WORK ORDER:
Search the data for the string "environment", and report each line where it is found.
--- START ---
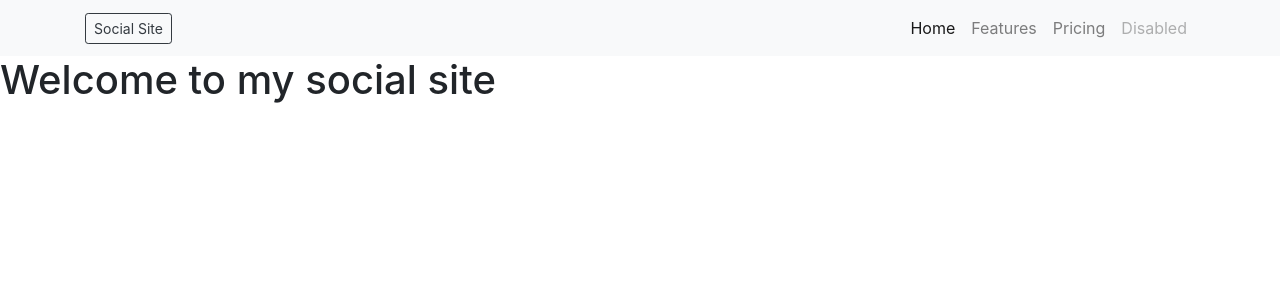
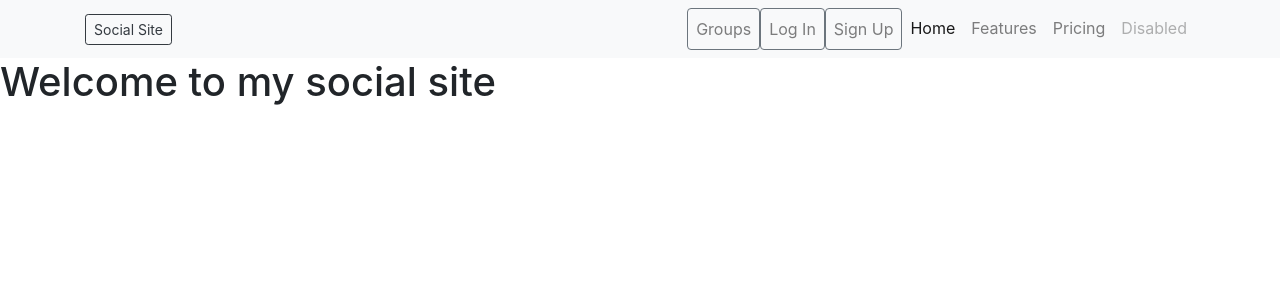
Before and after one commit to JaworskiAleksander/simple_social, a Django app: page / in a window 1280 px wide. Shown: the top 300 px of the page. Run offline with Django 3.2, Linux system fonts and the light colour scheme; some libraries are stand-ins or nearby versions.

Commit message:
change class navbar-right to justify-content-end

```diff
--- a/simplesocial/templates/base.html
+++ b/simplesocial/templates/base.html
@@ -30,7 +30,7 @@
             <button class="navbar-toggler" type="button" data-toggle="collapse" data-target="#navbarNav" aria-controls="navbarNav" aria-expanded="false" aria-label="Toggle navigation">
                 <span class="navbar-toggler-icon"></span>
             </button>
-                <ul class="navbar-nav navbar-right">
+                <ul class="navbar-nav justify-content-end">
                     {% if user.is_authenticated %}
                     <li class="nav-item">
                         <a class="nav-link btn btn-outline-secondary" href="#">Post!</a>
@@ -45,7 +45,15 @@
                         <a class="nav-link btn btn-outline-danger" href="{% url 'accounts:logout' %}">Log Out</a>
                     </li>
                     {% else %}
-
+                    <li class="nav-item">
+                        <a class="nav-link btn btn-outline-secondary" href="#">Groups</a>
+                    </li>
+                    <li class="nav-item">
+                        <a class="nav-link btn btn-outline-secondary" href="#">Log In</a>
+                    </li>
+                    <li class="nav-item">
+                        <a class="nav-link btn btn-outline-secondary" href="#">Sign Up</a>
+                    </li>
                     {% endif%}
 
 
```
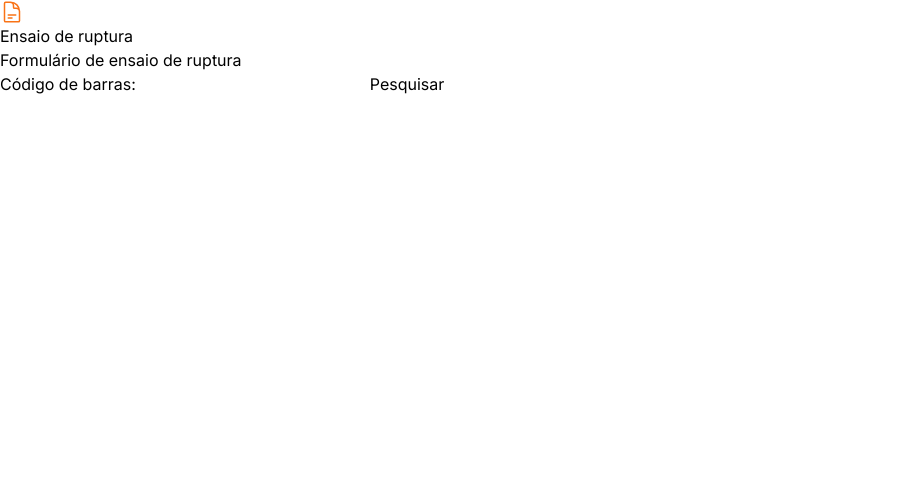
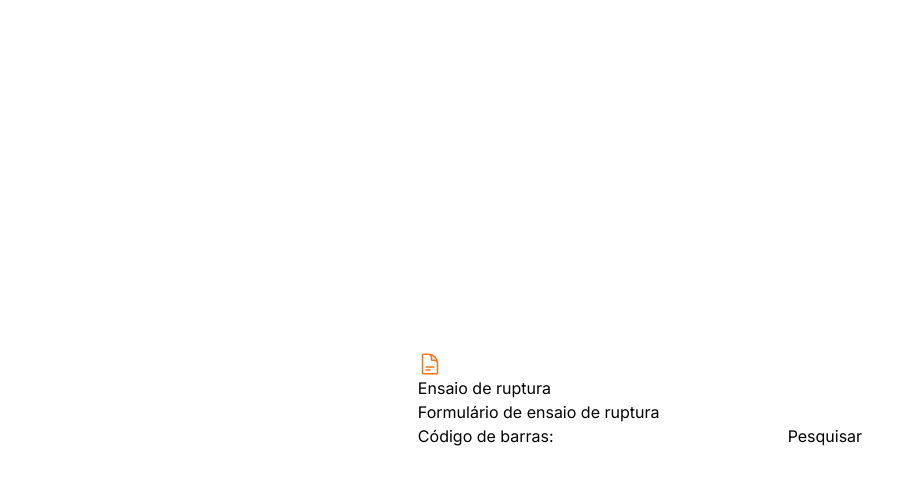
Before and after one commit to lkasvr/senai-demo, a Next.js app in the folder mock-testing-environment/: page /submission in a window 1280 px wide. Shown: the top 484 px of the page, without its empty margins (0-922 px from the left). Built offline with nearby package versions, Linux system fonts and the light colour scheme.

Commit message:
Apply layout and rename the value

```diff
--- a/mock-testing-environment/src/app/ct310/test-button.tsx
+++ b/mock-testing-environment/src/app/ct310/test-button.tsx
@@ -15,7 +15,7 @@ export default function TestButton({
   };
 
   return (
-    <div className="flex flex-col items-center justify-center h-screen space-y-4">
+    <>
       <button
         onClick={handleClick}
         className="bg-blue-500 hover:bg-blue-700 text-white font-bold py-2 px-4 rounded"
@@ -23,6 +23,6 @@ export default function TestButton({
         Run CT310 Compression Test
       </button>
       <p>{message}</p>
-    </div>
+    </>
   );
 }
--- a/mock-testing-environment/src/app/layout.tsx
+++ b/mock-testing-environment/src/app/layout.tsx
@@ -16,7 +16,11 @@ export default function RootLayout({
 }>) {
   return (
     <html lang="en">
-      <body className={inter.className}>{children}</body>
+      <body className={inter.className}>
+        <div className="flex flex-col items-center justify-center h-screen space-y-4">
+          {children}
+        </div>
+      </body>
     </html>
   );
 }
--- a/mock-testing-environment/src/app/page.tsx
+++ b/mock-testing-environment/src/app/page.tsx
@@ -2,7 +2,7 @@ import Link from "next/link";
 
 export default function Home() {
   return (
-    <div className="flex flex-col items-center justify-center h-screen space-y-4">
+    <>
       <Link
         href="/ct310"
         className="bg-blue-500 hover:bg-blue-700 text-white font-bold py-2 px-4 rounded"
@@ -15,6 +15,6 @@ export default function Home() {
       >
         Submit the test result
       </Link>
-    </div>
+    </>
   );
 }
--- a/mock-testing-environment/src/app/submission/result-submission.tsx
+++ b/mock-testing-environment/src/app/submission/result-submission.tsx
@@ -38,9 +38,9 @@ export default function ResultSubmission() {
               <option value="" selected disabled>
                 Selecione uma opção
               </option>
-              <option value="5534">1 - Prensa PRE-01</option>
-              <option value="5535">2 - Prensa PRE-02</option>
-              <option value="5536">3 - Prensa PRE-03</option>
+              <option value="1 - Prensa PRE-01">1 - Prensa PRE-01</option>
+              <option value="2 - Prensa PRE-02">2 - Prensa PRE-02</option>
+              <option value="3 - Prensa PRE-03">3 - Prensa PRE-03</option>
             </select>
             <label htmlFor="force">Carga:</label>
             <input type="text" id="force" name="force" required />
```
--- END ---
--- START ---
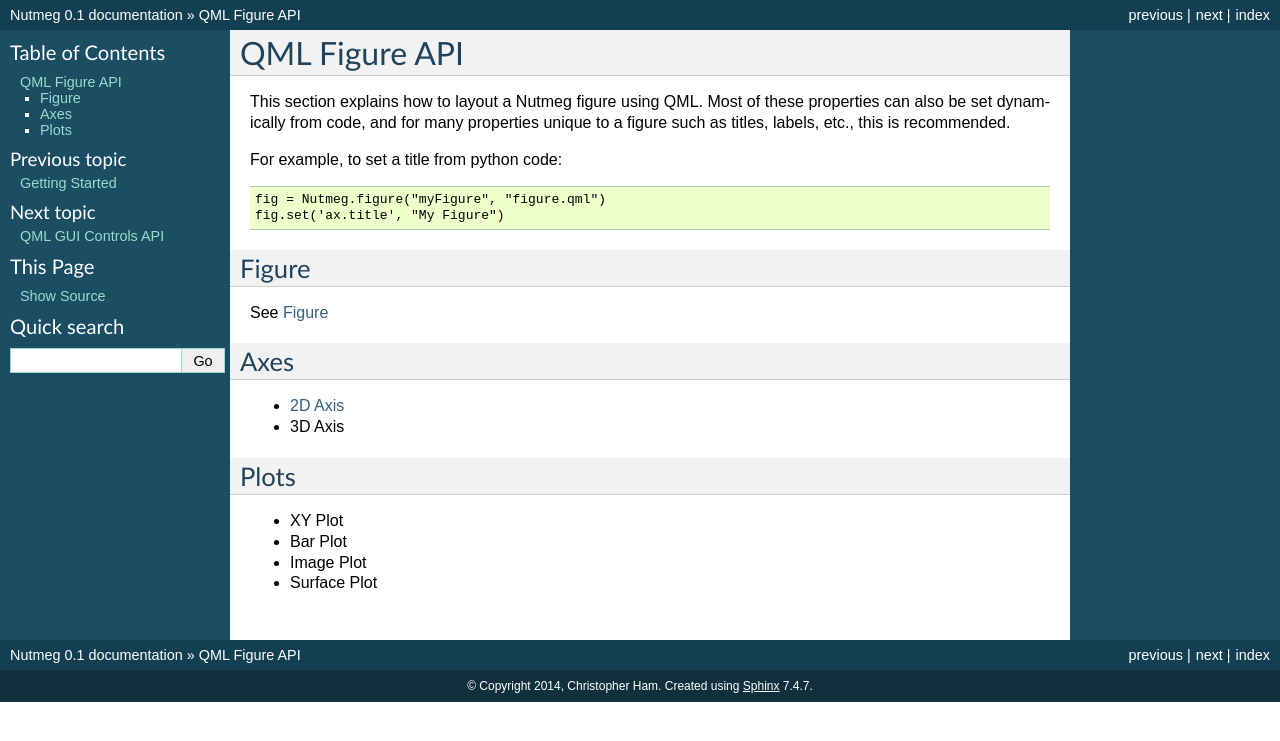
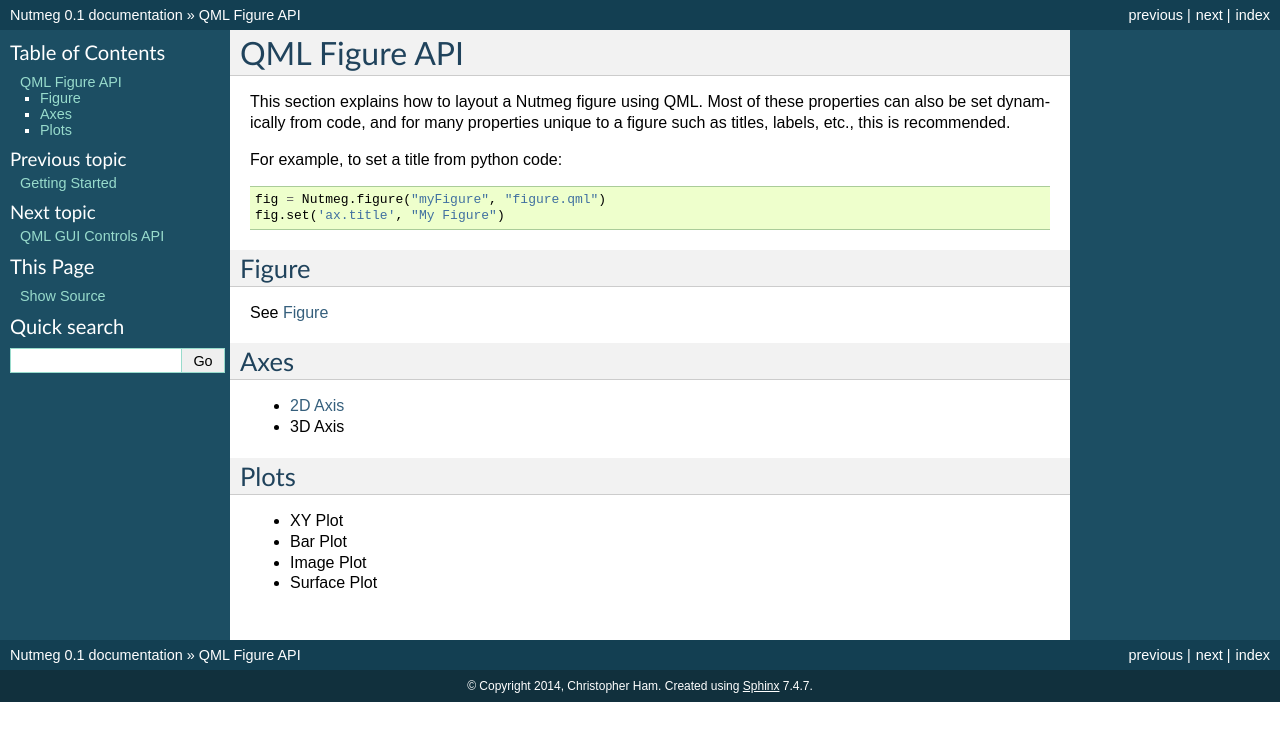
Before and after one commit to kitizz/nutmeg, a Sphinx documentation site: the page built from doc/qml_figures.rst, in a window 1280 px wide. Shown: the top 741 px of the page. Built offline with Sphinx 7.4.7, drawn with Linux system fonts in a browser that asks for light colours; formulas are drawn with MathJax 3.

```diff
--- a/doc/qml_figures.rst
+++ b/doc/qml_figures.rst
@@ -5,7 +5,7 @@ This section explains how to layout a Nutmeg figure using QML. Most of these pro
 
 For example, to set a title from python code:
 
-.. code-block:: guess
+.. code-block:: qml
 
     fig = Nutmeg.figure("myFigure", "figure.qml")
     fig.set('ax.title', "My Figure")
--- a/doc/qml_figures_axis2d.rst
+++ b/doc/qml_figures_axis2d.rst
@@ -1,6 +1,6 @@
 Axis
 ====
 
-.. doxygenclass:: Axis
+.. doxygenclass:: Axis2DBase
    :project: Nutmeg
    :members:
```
--- END ---
RESPONSE TO THIS EXERCISE:
Before and after one commit to lkasvr/senai-demo, a Next.js app in the folder mock-testing-environment/: page /submission in a window 1280 px wide. Shown: the top 484 px of the page, without its empty margins (0-922 px from the left). Built offline with nearby package versions, Linux system fonts and the light colour scheme.
--- a/mock-testing-environment/src/app/ct310/test-button.tsx
+++ b/mock-testing-environment/src/app/ct310/test-button.tsx
--- a/mock-testing-environment/src/app/layout.tsx
+++ b/mock-testing-environment/src/app/layout.tsx
--- a/mock-testing-environment/src/app/page.tsx
+++ b/mock-testing-environment/src/app/page.tsx
--- a/mock-testing-environment/src/app/submission/result-submission.tsx
+++ b/mock-testing-environment/src/app/submission/result-submission.tsx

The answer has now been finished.